Version C (Wide Stripe): *Drop [MC] switch to [CC] and work 4 rounds in St st. Drop [CC] pick up [MC] and work 4 rounds in St st. Repeat from * continuing in this manner until you have 17 stripes total ending with a [CC] stripe. Cut [CC] leaving a long tail to weave in end. Pick up [MC] Knit one round. Work 6 rounds in 2x2 Rib. Loosely cast off using Elizabeth Zimmerman's Sewn Cast off method.

Weave in ends using a tapestry needle. Block lightly.

By the way, my daughter has been wearing these a lot lately and they look super duper cute on her and everyone comments on them!

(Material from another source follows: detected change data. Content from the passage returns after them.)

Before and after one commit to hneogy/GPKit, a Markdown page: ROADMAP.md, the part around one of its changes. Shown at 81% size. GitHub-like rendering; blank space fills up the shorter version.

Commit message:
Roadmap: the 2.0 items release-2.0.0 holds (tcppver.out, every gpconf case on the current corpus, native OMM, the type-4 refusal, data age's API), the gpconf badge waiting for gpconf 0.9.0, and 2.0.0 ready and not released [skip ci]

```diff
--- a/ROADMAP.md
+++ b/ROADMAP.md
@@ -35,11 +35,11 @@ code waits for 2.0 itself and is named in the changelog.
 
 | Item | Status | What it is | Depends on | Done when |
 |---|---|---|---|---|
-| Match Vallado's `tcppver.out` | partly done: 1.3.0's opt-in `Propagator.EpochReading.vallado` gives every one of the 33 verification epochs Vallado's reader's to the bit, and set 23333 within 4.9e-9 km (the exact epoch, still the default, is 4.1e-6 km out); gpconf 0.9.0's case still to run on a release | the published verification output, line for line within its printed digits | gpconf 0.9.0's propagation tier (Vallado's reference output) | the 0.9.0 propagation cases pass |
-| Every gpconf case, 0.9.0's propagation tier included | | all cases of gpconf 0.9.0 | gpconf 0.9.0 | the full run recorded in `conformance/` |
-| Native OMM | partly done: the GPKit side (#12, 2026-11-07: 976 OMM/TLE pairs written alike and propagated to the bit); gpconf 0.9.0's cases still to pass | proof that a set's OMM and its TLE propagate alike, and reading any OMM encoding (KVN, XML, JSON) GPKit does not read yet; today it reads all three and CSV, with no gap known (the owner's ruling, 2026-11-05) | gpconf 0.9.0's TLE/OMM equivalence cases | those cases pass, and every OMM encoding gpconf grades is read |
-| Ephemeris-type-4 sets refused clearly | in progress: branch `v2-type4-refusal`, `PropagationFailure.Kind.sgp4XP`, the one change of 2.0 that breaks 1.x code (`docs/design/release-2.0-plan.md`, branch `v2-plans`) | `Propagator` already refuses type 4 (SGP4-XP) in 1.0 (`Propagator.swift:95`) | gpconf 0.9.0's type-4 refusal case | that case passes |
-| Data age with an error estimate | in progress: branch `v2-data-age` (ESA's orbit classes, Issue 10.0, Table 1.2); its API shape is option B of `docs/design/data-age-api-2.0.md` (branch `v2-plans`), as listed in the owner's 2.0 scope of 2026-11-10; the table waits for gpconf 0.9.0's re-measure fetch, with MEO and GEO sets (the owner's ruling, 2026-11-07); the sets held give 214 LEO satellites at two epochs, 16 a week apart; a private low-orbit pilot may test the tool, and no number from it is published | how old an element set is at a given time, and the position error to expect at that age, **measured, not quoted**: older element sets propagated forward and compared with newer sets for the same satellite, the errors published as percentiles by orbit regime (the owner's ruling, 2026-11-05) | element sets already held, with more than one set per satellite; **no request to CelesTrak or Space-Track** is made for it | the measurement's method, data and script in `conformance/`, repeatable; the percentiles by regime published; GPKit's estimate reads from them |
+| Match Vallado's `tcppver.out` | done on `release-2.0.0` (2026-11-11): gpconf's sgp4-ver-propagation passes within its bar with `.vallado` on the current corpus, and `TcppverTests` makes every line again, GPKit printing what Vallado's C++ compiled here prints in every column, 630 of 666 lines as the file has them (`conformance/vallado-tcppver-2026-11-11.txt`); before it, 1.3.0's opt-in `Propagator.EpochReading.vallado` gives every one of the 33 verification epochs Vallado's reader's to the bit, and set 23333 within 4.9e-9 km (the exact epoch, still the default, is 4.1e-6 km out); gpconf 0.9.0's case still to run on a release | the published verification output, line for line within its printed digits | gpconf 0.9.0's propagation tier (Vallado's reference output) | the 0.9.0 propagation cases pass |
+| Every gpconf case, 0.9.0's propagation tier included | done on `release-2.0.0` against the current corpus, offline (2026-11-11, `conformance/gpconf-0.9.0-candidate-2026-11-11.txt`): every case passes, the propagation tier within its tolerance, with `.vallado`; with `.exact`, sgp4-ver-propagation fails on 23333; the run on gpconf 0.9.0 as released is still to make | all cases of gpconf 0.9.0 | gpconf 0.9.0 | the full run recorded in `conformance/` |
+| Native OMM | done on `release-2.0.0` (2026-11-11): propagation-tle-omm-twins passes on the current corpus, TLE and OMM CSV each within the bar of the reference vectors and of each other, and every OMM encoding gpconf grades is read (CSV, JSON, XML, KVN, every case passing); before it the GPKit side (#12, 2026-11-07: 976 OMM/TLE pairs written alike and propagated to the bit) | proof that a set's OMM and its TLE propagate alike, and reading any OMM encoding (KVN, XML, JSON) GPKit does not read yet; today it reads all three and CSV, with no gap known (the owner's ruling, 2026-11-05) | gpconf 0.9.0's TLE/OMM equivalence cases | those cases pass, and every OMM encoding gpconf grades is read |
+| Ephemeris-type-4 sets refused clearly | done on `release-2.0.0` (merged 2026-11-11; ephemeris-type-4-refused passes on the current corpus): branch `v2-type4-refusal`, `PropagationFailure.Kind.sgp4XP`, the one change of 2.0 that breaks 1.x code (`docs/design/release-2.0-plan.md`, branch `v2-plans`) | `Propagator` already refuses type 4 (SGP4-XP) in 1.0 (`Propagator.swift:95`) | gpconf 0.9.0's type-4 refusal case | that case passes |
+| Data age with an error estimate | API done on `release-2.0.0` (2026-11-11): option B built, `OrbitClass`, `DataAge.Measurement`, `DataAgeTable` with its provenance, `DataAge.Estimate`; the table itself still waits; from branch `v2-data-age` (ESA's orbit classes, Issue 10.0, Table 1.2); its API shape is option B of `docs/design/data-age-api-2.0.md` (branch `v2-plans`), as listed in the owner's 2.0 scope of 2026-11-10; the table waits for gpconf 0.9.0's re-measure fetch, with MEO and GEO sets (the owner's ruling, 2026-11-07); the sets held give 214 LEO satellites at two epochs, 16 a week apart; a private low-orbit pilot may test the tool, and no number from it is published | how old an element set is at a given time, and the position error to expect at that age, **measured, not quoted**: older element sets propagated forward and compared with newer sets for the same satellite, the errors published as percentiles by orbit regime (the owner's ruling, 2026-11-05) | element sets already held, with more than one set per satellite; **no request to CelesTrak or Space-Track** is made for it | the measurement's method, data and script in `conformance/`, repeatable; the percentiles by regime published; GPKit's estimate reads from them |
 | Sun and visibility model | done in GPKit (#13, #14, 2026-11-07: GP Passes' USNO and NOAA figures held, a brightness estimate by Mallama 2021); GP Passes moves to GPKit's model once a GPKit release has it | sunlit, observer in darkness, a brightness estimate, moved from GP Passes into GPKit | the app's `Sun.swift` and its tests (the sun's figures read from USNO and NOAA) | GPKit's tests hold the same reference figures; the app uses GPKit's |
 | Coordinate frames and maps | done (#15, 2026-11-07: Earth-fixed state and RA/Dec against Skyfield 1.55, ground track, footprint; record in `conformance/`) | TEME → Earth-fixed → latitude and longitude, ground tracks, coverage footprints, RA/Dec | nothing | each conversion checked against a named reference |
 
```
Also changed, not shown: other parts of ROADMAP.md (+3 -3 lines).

I'm happy to report that Legwarmies is also available in French and Hungarian!


2 Socks on 2 Circulars Show and Tell!

I thought I'd just share a few pictures
I took of socks worked on in my "2 Socks on 2 Circulars"class.
The last class went very well. In fact 2 women came who had never even knit socks before! I was so impressed by their perseverance and sock knitting bravery!
Since everyone just made sample socks to learn the technique I didn't make anyone swatch. That is why the socks differ so much in size.
See readers!!!
This is proof why you always need to swatch for sweaters!
If this class proves to be too advanced for the student it's easy to just switch to learning one sock at a time.
Great job everyone!

Miles and Miles of Seed Stitch

Now that the Knitty.com submission is out of the way, I've been able to spend some quality time with Ava's Smock Coat. (The name "Smock Coat" isn't very inspiring now is it, Debbie Bliss?) Here's a picture or two of the progress made.
Two sleeves and most of the left front...

Miles and miles and miles of Seed Stitch...

Now this may not look like alot of knitting, but I assure you it is. Its done all in seed stitch on size 4 needles. But of course you switch to size three's later on in the pattern! I've found it very time consuming as well as a bit boring. But now that I can kind of see the thing take shape I've found renewed interest. I really really want to get it done fast. Im tired of seed stitch! Also I desperately want to see little Ava in her cute red coat. I'm thinking about giving myself a bit of a deadline. I know it is strange how I torture myself with knitting but I do well with deadlines. For instance, I knit all the samples, took and edited the pictures and wrote the pattern for Knitty.com in a little over a week. When I set my mind to something, I can get it done.

So, for Smock Coat, I'm saying February 1st. It's not so crazy that I will have to stay up all night every night until that time, but it is a little push to keep me on track.

Also, I still have the worst project ever on the needles right now. It's a stand mixer cover I'm knitting for a customer. Its 222 stitches per round made out of *gasp* Red Heart Acrylic. oops, I think I just threw up a little. It is by no stretch of the imagination fun to work on. I'm making myself knit 2 rounds per day to get it finished. That's what happens when knitting is your job. It's not always fun!